SINGAPORE (ICIS)--India’s demand for polymers spot cargoes stayed weak, blighted by a domestic liquidity crunch and amid slumping markets across Asia.International Container Transshipment Terminal Iin Kochi, Kerala, India (Photo by Olaf Kruger/imageBROKER/REX/Shutterstock)
Domestic availability is ample while expectations are bleak of a demand improvement in December.
On 23 November, high density polyethylene (HDPE) film prices were assessed at an average of $1,110/tonne CFR (cost & freight) India, down $45/tonne week on week; while polypropylene (PP) raffia/injection prices fell $60/tonne over the same period to $1,130/tonne CFR India, ICIS data showed.
A seasonal lull in demand for most polymers, including PE and PP, began in India in early November but was punctuated by a short post-Diwali holiday restocking.
Diwali or the Hindu Festival of Lights on 6 November, and the celebration typically lasts at least a week in India.
In the PP market, trading activity usually slows down as companies typically cut back purchases to allocate funds towards annual bonus payments to employees, while they shut processing units during the holiday.
The market situation this year, however, is being compounded by a severe tightness in cash availability since the second half as banks have been tightening access to credit facilities.
Since 13 March, banks have pulled back credit lines and banned issuance of letters of undertaking (LOUs) and letters of comfort (LOCs), following a $2bn bank fraud case that involved the Punjab National Bank (PNB).
The ban on these semi-guarantee tools typically issued by Indian banks to importers in the country resulted in a significant slowdown in polymers trades in the country.
It also restricted working capital availability, as inventories were cut to free up capital for bank payments.
The polymers markets also continue to reel from after-effects of the goods and service (GST) tax implemented from July 2017, according to market sources.
“A parallel cash-based economy was a significant player in polymers trade in the country, that has shrunk since GST came into place,” a source at a major Indian producer said.
This fragmented and unorganized sector undertook trade solely on cash basis, often disclosed lower revenues to reduce its tax base, market sources said.
With the GST regime mandating greater transparency in business, smaller polymer traders were hit, thereby hampering overall plastic consumption.

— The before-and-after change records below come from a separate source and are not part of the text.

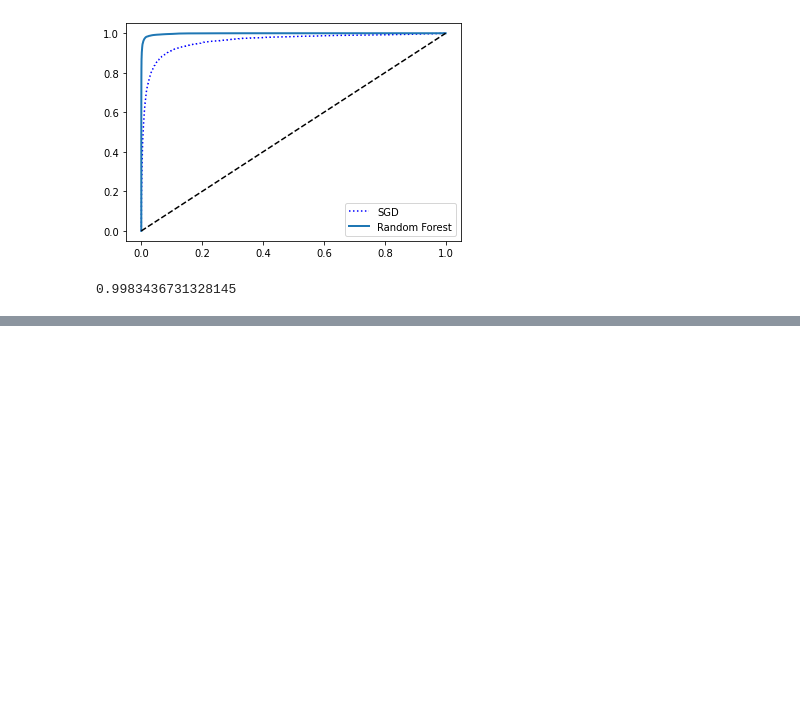
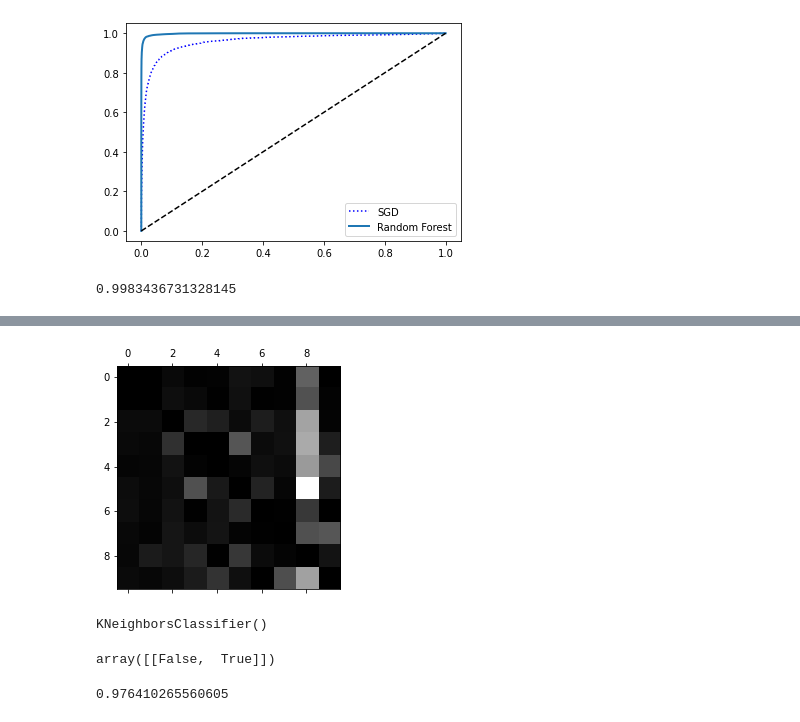
Before and after one commit to savrona-wq/Hello_world_of_ML, a Jupyter notebook: MNIST_project.ipynb, the cells around one changed output, grey strips where cells are left out. Saved outputs shown, nothing was run; the diff lists cells and outputs as text; code cells hidden in the pictures; blank space fills up the shorter version.

```diff
--- a/MNIST_project.ipynb
+++ b/MNIST_project.ipynb
@@ -163,0 +259,30 @@ roc_auc_score(y_train_5, y_scores_forest)
+# %%
+row_sums = conf_mx.sum(axis=1, keepdims=True)
+norm_conf_mx = conf_mx / row_sums
+# %%
+np.fill_diagonal(norm_conf_mx, 0)
+plt.matshow(norm_conf_mx, cmap=plt.cm.gray)
+plt.show()
+# %% [output]
+[figure, added]
+# %%
+#Multilabel Classification
+from sklearn.neighbors import KNeighborsClassifier
+
+y_train_large = (y_train >= 7)
+y_train_odd = (y_train % 2 == 1)
+y_multilabel = np.c_[y_train_large, y_train_odd]
+
+knn_clf = KNeighborsClassifier()
+knn_clf.fit(X_train, y_multilabel)
+# %% [output]
+KNeighborsClassifier()
+# %%
+knn_clf.predict([some_digit])
+# %% [output]
+array([[False,  True]])
+# %%
+y_train_knn_pred = cross_val_predict(knn_clf, X_train, y_multilabel, cv=3)
+f1_score(y_multilabel, y_train_knn_pred, average="macro")
+# %% [output]
+0.976410265560605
```
Also changed, not shown: parts of 17 cells of this notebook.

Meanwhile, domestic availability of PE and PP is long as most plants are being operated at near-full capacity, while exports to China and southeast Asia have slowed due to softer demand and greater competition from emerging US supply.
Sharp losses in upstream crude markets and continued weakness in the Indian rupee against the US dollar have also weighed on overall sentiment in the PP market.
“A ban on disposable plastic and losses resulting from a weaker rupee to the US dollar earlier this year continue to dampen plastic demand,” an Indian polymer trader said.
Demand for plastic bags made out of HDPE film, and those for thermoformed goods have shrunk sharply, following the ban on single-use disposable plastics across several Indian states.
Some market players were hopeful demand will improve early 2019, as several processors were running low on stocks as they had not purchased PE and PP resins for weeks.
Others were pessimistic citing weak demand fundamentals as the fiscal issues run deep and would take months to improve.
Focus article by Veena Pathare